The bacterium Agrobacterium tumefaciens causes tumours called crown galls in many species of plant. The bacterium inserts its own DNA into the plant and messes up its growth hormones (auxin and cytokinin), creating a Agrobacterium-friendly tumour where it can live happily ever after. It’s rarely fatal but can cause some yield loss in perennial crops like fruit trees because gall production steals energy that could have been used to make more delicious apples or cherries.


The corn smut fungus is a delicacy in Mexico. Source: wikipedia.

Fungi like Ustilago maydis can produce tumours in a similar way. U. maydis causes corn smut, turning ears of corn into the strangely grey and deformed Mexican delicacy known as huitlacoche.

Geminiviruses cause tumours by directly interfering with cell replication in plants.

Although it’s uncommon, certain types of plants are quite prone to spontaneous tumours too. In a fun twist of fate, tobacco (Nicotiana) plants are particularly prone to developing cancer; when two species cross-breed with each other, the resulting offspring often develop tumours because of hormone regulation problems.

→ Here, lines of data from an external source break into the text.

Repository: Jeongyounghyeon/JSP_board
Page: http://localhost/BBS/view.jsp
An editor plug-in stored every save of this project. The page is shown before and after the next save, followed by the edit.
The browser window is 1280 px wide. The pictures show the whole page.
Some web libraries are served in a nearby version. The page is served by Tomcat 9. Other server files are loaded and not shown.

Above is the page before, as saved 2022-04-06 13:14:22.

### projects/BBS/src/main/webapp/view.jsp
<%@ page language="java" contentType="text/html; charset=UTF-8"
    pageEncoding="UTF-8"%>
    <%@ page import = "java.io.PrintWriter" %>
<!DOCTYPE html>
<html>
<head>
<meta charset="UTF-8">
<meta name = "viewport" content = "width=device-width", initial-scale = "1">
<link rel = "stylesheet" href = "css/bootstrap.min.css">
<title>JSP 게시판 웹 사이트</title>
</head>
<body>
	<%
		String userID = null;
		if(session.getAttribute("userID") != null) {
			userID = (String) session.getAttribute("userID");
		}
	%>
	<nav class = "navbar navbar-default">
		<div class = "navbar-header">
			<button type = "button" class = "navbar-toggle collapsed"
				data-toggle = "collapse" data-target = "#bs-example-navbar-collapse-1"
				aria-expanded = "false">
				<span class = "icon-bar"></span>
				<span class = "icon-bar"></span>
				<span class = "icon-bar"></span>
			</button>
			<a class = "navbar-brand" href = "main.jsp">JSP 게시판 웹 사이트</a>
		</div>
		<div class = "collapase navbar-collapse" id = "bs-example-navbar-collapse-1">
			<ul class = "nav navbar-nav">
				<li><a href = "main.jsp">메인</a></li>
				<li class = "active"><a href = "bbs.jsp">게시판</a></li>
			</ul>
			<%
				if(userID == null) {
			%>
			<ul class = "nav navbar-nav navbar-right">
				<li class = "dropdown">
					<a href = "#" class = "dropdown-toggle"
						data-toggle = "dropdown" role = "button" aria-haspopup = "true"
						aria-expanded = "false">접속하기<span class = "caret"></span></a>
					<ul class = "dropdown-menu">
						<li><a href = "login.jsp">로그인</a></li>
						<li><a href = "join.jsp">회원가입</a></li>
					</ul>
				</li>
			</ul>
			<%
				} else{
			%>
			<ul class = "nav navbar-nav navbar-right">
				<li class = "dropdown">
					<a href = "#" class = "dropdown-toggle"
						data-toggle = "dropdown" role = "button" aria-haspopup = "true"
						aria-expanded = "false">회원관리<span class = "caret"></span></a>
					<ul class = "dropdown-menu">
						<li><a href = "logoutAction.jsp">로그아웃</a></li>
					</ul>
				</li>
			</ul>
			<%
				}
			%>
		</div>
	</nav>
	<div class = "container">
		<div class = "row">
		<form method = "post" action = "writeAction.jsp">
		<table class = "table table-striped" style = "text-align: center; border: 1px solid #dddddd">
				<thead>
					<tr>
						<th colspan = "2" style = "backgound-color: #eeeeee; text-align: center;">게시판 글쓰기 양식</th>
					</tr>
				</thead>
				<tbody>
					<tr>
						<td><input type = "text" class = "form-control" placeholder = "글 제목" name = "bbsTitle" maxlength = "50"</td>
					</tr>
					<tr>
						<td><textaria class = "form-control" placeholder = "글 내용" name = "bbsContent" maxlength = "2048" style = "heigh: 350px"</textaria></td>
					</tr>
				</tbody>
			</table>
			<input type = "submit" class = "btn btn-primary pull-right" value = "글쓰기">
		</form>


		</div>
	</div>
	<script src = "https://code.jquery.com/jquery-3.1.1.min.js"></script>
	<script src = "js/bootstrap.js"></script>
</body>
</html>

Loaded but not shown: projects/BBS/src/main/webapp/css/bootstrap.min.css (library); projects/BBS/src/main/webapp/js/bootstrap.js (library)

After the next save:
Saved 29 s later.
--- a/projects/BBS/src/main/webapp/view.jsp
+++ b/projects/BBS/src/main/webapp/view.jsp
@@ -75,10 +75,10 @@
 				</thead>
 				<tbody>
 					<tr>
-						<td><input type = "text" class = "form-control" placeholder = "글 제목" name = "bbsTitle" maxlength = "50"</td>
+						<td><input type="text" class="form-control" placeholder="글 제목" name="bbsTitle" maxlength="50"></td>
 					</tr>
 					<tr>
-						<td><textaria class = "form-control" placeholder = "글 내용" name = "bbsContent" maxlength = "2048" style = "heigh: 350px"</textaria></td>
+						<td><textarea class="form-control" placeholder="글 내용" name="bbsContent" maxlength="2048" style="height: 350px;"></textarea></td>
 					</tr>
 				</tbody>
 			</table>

How to grow a tumour

Plant tumours share some similarities with human cancers. Plant tumours are disorganised lumps of cells, similar to human cancers. They are often caused by problems with levels of the hormones auxin and cytokinin. Fluctuations in hormones like oestrogen can lead to cancer in humans too.


Agrobacterium tumefaciens causes crown galls to develop. Source: Wikipedia.

Cell replication is strictly regulated in animals and plants by genes that are amazingly similar in both groups. Auxin and cytokinins, as well as human hormones like oestrogen, can interact with these cell cycle genes. When the hormones are out of balance, cells can start to multiply out of control.

These cell cycle genes can mutate and stop functioning properly, causing cancers in animals. Plants are less likely to fall victim to these random mutations because they have many copies of most cell cycle genes, so another version can take over if one is put out of action.

Plants also have a few other fail safes to protect themselves from potential cancerous cells:

  • Regeneration. Brain tumours are one of the deadliest human cancers, with an 85% mortality rate after five years. The brain is such a vital organ that we cannot survive without it, but plants can regrow any damaged organs reducing the impact of a tumour.
  • Totipotency. Plant cells are totipotent, which means they can develop into any cell type. If too many cells are produced in a leaf they can be incorporated into a normal structure. Each cell will be smaller than normal to maintain roughly the correct leaf shape overall.
  • Containment. Plant cells are contained within a cell wall. Cancer cells can’t squeeze into neighbouring tissues, so the tumour is restricted to one area. Plant veins are different to humans too; only water and things dissolved within it can move through the vascular system. Tumour cells can’t cause new tumours elsewhere.

There are really two main stages to developing cancer; the cells go wrong then spread throughout the body. Infections, unstable hormones and plain old mutations can cause plant cells to override regulation and begin to divide, but cell walls and a dynamic body plan means plants are able to stop tumours from spreading uncontrollably or doing too much damage.